CHICAGO —The nation’s largest teachers union voted Monday to endorse President Barack Obama’s 2012 re-election bid, despite teachers’ widespread unhappiness with his education policies.
The vote, which came during the annual convention of the National Education Association, was supported by 72 percent of the union’s 9,000-member representative assembly. The assembly is the top decision making body for the union.
The endorsement allows the union, which represents 3.2 million teachers, to start working to help re-elect Mr. Obama.
The NEA has never endorsed a presidential candidate this early in the campaign cycle, instead waiting to make the decision during the election year. But union leaders, anticipating a tough re-election campaign, wanted to bolster support for the president early on.
I hope you’re all having a great holiday weekend. Here’s some nice campaign details from Jake Tapper, believe it or not:
COUNTING THE CASH: After a month of 11 fundraisers – from Miami to Puerto Rico, DC, New York and Philly – the Obama campaign seems poised to hit or exceed their Q2 goal of $60 M raised jointly with DNC. At this point in 2007, Obama alone raised $33.1 million from 180,000 contributors.
While spokesmen are mum on when they’ll drop the top line number, the campaign website says they closed out the quarter with more than 490,000 individual contributors who made 660,000 contributions. (During the entire 2007-2008 campaign, OFA received contributions from 3 million supporters.)
SWING STATE SPOTLIGHT: NH – A top state Democrat says to expect Massachusetts Gov. Deval Patrick to assume a high-profile surrogate role for Obama in 2012, particularly if former Mass. Gov. Mitt Romney becomes the nominee. They say Patrick has a “compelling case” against Romney, refuting his economic record on job creation and defending the state’s health care law, and strong appeal in battleground New Hampshire. Patrick will be back in the Granite State on July 19 for a fundraiser for state Dems.

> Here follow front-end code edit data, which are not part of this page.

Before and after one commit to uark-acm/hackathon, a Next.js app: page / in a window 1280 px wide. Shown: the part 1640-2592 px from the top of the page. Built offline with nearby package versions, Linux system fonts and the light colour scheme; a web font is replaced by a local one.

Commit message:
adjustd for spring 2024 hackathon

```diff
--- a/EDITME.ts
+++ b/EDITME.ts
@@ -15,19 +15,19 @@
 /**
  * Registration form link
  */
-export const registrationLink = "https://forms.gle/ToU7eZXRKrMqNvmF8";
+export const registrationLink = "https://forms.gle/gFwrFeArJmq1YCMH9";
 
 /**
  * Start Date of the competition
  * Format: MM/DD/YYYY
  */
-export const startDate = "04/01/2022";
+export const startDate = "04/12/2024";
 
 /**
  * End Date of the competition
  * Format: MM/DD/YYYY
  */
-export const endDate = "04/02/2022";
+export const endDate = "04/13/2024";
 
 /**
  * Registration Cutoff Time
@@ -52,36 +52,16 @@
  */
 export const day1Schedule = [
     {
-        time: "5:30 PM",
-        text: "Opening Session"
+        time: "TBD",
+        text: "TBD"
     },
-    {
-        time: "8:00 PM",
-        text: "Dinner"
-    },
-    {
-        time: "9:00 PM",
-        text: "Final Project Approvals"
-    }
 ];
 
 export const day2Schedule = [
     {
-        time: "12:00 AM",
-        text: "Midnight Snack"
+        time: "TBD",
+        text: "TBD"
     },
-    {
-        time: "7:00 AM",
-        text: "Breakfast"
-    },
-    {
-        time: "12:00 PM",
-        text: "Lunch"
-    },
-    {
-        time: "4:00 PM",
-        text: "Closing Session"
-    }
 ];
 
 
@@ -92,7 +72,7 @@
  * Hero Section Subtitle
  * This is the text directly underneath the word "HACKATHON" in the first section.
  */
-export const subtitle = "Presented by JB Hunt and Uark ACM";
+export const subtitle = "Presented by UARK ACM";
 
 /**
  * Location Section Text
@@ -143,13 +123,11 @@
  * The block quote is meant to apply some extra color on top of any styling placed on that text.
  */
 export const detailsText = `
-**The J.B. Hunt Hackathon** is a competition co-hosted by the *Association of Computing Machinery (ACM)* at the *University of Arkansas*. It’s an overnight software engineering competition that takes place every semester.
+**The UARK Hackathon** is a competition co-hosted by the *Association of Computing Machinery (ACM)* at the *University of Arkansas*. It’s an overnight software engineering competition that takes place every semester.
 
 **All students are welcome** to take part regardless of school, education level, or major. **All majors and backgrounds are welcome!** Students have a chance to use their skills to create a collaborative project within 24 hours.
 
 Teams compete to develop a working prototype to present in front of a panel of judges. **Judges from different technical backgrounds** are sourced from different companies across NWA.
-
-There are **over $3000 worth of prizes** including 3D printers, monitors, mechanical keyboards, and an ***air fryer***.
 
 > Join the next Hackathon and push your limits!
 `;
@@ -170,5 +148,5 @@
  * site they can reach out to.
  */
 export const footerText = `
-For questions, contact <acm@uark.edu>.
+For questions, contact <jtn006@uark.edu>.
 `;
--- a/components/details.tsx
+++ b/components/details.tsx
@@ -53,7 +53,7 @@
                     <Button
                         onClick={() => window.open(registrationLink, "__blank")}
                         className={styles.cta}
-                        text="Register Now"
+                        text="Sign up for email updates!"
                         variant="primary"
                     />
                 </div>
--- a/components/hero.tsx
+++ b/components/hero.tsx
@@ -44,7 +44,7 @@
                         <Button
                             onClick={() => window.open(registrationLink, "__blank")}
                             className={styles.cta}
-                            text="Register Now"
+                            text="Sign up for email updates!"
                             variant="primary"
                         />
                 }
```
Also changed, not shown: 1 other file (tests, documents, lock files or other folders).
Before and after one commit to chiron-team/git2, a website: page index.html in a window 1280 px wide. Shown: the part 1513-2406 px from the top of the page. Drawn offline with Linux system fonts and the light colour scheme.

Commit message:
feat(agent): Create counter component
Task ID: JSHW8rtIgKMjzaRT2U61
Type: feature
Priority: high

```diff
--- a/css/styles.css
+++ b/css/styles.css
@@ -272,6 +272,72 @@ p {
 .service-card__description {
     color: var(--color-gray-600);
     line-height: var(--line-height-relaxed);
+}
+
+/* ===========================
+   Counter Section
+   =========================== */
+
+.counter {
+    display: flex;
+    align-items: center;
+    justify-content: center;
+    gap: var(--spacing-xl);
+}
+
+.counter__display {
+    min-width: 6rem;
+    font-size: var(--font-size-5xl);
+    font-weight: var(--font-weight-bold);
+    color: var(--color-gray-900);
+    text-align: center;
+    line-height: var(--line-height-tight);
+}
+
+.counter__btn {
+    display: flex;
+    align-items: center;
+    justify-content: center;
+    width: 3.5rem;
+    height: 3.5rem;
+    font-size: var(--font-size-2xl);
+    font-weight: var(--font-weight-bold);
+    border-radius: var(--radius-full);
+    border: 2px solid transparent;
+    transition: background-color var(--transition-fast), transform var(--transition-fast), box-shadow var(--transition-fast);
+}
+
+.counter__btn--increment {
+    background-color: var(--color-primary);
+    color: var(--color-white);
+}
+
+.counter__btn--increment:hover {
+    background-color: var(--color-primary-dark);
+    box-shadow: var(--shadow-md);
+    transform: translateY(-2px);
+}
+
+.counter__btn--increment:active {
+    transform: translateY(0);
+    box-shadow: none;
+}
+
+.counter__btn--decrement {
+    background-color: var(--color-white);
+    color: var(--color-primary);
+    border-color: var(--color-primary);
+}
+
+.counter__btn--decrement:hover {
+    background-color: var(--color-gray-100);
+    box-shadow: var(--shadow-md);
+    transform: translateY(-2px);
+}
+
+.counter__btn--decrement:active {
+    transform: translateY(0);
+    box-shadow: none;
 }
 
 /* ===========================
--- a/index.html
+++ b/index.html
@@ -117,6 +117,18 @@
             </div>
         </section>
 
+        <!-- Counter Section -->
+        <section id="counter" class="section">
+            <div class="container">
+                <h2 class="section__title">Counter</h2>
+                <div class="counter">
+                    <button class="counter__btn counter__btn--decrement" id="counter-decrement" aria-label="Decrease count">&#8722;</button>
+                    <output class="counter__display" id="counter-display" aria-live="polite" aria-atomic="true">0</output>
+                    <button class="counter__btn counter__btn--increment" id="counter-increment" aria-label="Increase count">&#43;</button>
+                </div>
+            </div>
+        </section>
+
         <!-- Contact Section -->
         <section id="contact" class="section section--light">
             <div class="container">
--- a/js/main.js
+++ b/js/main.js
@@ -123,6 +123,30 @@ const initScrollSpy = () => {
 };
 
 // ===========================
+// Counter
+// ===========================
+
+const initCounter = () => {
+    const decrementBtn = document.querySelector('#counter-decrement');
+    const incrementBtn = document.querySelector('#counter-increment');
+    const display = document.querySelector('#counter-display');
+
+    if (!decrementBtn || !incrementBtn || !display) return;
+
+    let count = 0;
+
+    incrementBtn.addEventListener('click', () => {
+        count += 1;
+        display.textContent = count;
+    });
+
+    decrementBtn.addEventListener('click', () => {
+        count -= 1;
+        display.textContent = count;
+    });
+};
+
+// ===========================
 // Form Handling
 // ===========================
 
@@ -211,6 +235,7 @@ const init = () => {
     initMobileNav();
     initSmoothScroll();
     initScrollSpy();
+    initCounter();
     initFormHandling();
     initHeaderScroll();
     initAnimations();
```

TALKING TECH TOOLS: The 2012 campaign will be defined by “mobile social, hyper-local, grassroots community organizing,” says Jonathan Askin, who was a member of Obama’s technology task force in 2008.
“It’s harnessing tools like 4-Square and Places, or tied into Google maps, so people know and can conveniently access real moments of campaign activity – events, calls, phone banks – in real time and real places,” he said. The campaign’s website has already begun to integrate many of these features. “If 2008 was geometry, we’re now in calculus mode. … If geometry is imperfect and edgy, calculus smoothes out the curves so every void is filled. They are going to figure out how to use analytics, time and place identifying information to maximize the value of every person related to the campaign,” he said.
One cautionary note on micro-targeting from Askin: “The campaign is going to have to be very careful to make it seem like people aren’t being used and oppressed by constant communications. How will they use our personally identifiable information? Will it seem like Big Brother is following us for the benefit of Barack Obama?”
TWEETER IN CHIEF: Potus will hold his first Twitter townhall next week, the White House announced Thursday with much fanfare. The discussion will be moderated, with handpicked questions from Twitter users limited to those on jobs and economy. The president will respond in 140-character replies.
Obama added 102,000 Twitter followers this week (8.9 million total) and 78,000 Facebook fans (21.8 million total).